You guys' comments always make me smile. Thanks for the wonderful responses.
Today we're talking setting. For an example of what I think was a perfectly done setting, read Stephanie Perkins' ANNA AND THE FRENCH KISS.
The perfect setting is relative, and varies from reader to reader and writer to writer. For me, the perfect setting is somewhere between 'just a backdrop' and 'an extra character'. My favourite settings walk a thin line between influencing and staying out of the story.
STAYING OUT OF THE STORY
Setting is like the difference between a black and white movie and technicolor. Some black and white films were remastered to be in colour. It's the same film, but it's different.
A setting should be painted well enough that you see the colour. But it should not be so entangled with the story that it would be impossible to transpose the story to another place or another time.
Not having the setting too intertwined with the story helps to make it more universal. ANNA AND THE FRENCH KISS takes place in Paris, but it could have happened anywhere. Take a few essentials- Anna being unable to understand the language, meeting a gorgeous boy who can, being afraid of cultural sterotypes- and you could lift ANNA right out of France and put her down in any non-English-speaking country. In fact, you could just as easily put her in an English speaking area with a thick accent or dialect (the Deep South, Yorkshire, parts of Africa).
INFLUENCING THE STORY
Even though the story should be transposable, I like a setting that once in a while crosses into plot/character territory. Take HARRY POTTER, for example. There are several times that Harry finds himself in the wrong place at exactly the right time. He hears things he's not supposed to, gets accused of things, discovers Fluffy, trains an army. These things would not be possible if it weren't set in a big confusing castle with moving staircases and secret rooms.
What's the point of setting a book in Japan if there's nothing 'Japanese' in it? This can be something stereotypical, like going to an anime convention; or it can be something only someone living here might think of, like always laughing at the jokes first at comedies in the cinema, since it takes the non-natives longer to the read the joke in the sub-titles.
There are lots of books set in anywhere, USA. And it took me about 20 times watching one of my fave movies to finally hear something that confirmed it's location. There's nothing to say you can't do this, but I'm not a fan.
THE DANGER OF OVERUSING YOUR SETTING
If your setting comes up ever 34.21 seconds, you may be overusing it. If a novel set in Japan spoke only of the fact that it was in Japan and the differences and similarities to the West, it would read like non-fiction. The closer an author gets to that point, the more he/she risks me getting fed up with the setting. The one exception is if it's a setting that I care about. For example, I might be more tolerant of an over-used Japan setting.

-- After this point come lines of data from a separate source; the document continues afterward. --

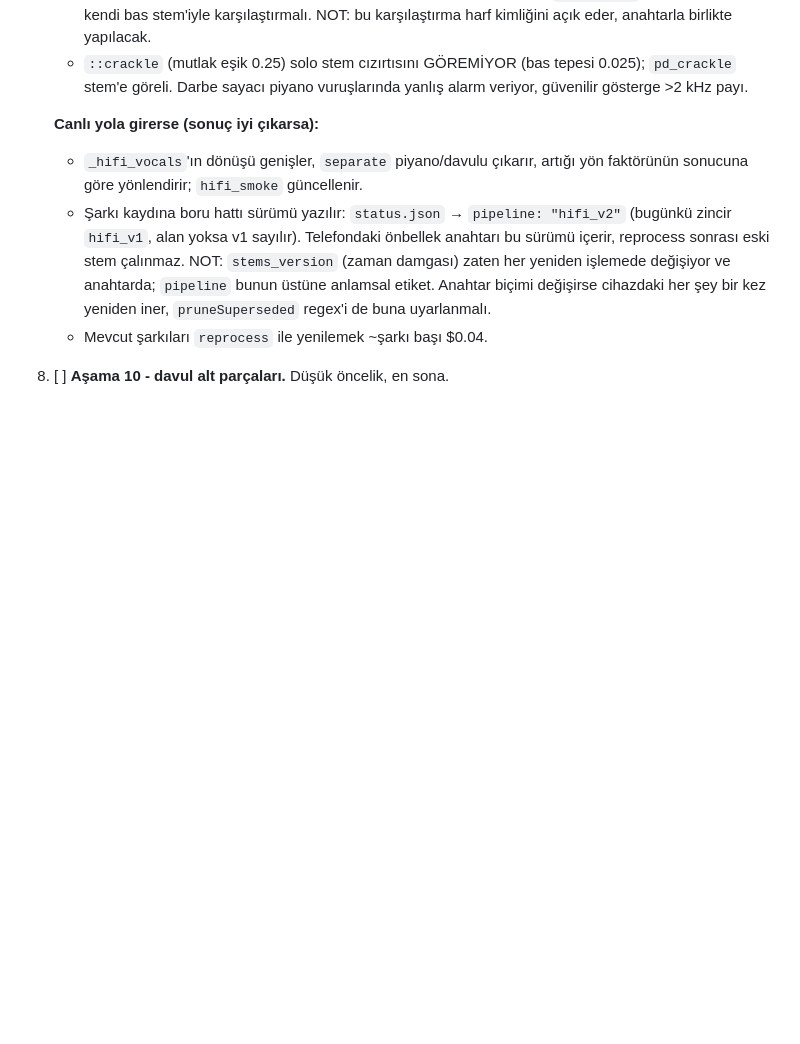
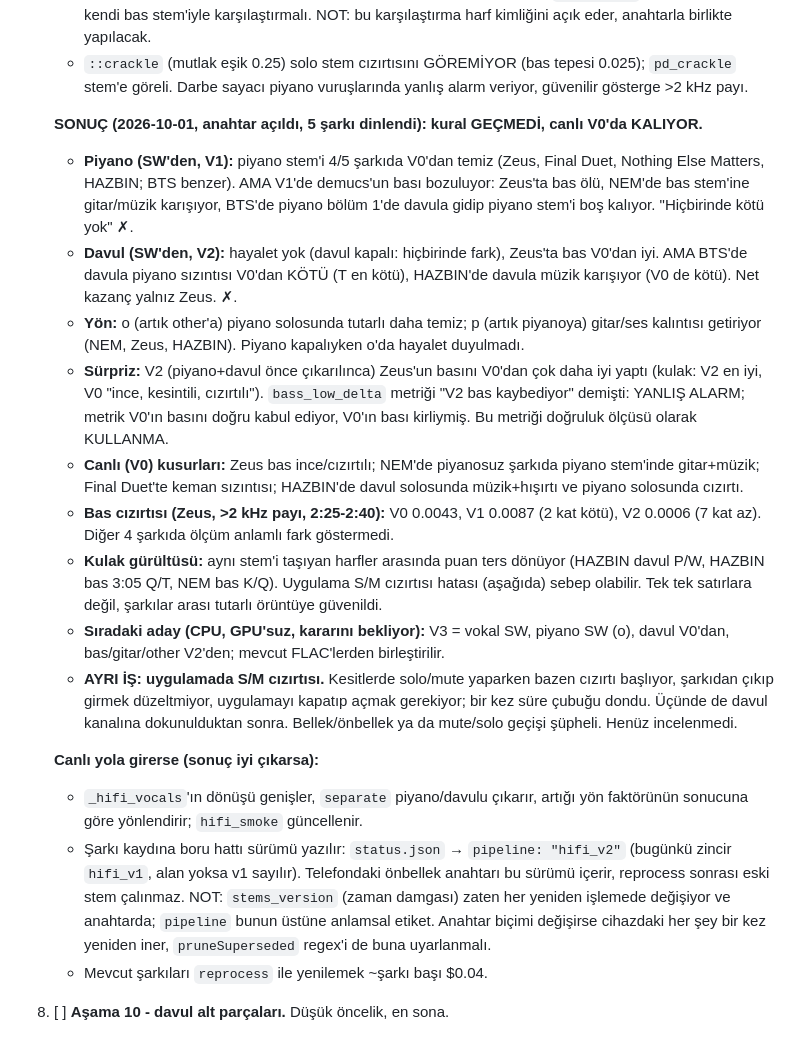
Before and after one commit to ozdemirmehmet10800-glitch/stem-mikser, a Markdown page: PLAN.md, the part around the change. Rendered like a GitHub page; blank space fills up the shorter version.

Commit message:
PLAN: madde 7 sonucu - kural gecmedi, V0 kaliyor; uygulama S/M cizirtisi notu
Co-Authored-By: Claude Sonnet 5.5 <noreply@anthropic.com>

```diff
--- a/PLAN.md
+++ b/PLAN.md
@@ -196,6 +196,37 @@ dokunan her değişiklikten sonra deploy'dan ÖNCE:
    - `::crackle` (mutlak eşik 0.25) solo stem cızırtısını GÖREMİYOR (bas tepesi
      0.025); `pd_crackle` stem'e göreli. Darbe sayacı piyano vuruşlarında yanlış
      alarm veriyor, güvenilir gösterge >2 kHz payı.
+
+   **SONUÇ (2026-10-01, anahtar açıldı, 5 şarkı dinlendi): kural GEÇMEDİ, canlı V0'da KALIYOR.**
+   - **Piyano (SW'den, V1):** piyano stem'i 4/5 şarkıda V0'dan temiz (Zeus, Final Duet,
+     Nothing Else Matters, HAZBIN; BTS benzer). AMA V1'de demucs'un bası bozuluyor:
+     Zeus'ta bas ölü, NEM'de bas stem'ine gitar/müzik karışıyor, BTS'de piyano
+     bölüm 1'de davula gidip piyano stem'i boş kalıyor. "Hiçbirinde kötü yok" ✗.
+   - **Davul (SW'den, V2):** hayalet yok (davul kapalı: hiçbirinde fark), Zeus'ta bas
+     V0'dan iyi. AMA BTS'de davula piyano sızıntısı V0'dan KÖTÜ (T en kötü), HAZBIN'de
+     davula müzik karışıyor (V0 de kötü). Net kazanç yalnız Zeus. ✗.
+   - **Yön:** o (artık other'a) piyano solosunda tutarlı daha temiz; p (artık piyanoya)
+     gitar/ses kalıntısı getiriyor (NEM, Zeus, HAZBIN). Piyano kapalıyken o'da
+     hayalet duyulmadı.
+   - **Sürpriz:** V2 (piyano+davul önce çıkarılınca) Zeus'un basını V0'dan çok daha iyi
+     yaptı (kulak: V2 en iyi, V0 "ince, kesintili, cızırtılı"). `bass_low_delta`
+     metriği "V2 bas kaybediyor" demişti: YANLIŞ ALARM; metrik V0'ın basını doğru
+     kabul ediyor, V0'ın bası kirliymiş. Bu metriği doğruluk ölçüsü olarak KULLANMA.
+   - **Canlı (V0) kusurları:** Zeus bas ince/cızırtılı; NEM'de piyanosuz şarkıda piyano
+     stem'inde gitar+müzik; Final Duet'te keman sızıntısı; HAZBIN'de davul solosunda
+     müzik+hışırtı ve piyano solosunda cızırtı.
+   - **Bas cızırtısı (Zeus, >2 kHz payı, 2:25-2:40):** V0 0.0043, V1 0.0087 (2 kat
+     kötü), V2 0.0006 (7 kat az). Diğer 4 şarkıda ölçüm anlamlı fark göstermedi.
+   - **Kulak gürültüsü:** aynı stem'i taşıyan harfler arasında puan ters dönüyor
+     (HAZBIN davul P/W, HAZBIN bas 3:05 Q/T, NEM bas K/Q). Uygulama S/M cızırtısı
+     hatası (aşağıda) sebep olabilir. Tek tek satırlara değil, şarkılar arası
+     tutarlı örüntüye güvenildi.
+   - **Sıradaki aday (CPU, GPU'suz, kararını bekliyor):** V3 = vokal SW, piyano SW (o),
+     davul V0'dan, bas/gitar/other V2'den; mevcut FLAC'lerden birleştirilir.
+   - **AYRI İŞ: uygulamada S/M cızırtısı.** Kesitlerde solo/mute yaparken bazen
+     cızırtı başlıyor, şarkıdan çıkıp girmek düzeltmiyor, uygulamayı kapatıp açmak
+     gerekiyor; bir kez süre çubuğu dondu. Üçünde de davul kanalına dokunulduktan
+     sonra. Bellek/önbellek ya da mute/solo geçişi şüpheli. Henüz incelenmedi.
 
    **Canlı yola girerse (sonuç iyi çıkarsa):**
    - `_hifi_vocals`'ın dönüşü genişler, `separate` piyano/davulu çıkarır,
```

Another danger is mentioning the name of your setting too much. I say "Barbados" now much more than I did when I lived there. When you say schoolschoolschool, or FranceFranceFrance, or TokyoTokyoTokyo, it's like you've got something to prove to somebody. This is an important area to 'show not tell'. Remind us the character is in school with an annoying teacher, in France with macarons, in Tokyo with soba noodles.
WHERE THIS MAY NOT APPLY
Some science fiction, some fantasy, most historicals (and probably lots of other categories I can't call to mind right now) break these rules. For these authors and readers, the novel would not be possible without the setting. If you're writing one of these genres and/or extremely strong settings rock your world, then go for it.
But personally, the characters and the plot are more important to me. I don't think I'd have gotten through all 7 Harry Potters, regardless of the cool spells and creatures, if it wasn't for Harry, Hermione, Ron, Snape, Draco, Dumbledore, Dobby, etc etc.
What about you? How do you like settings? Just a pinch? Or drowning in it? Or somewhere in between?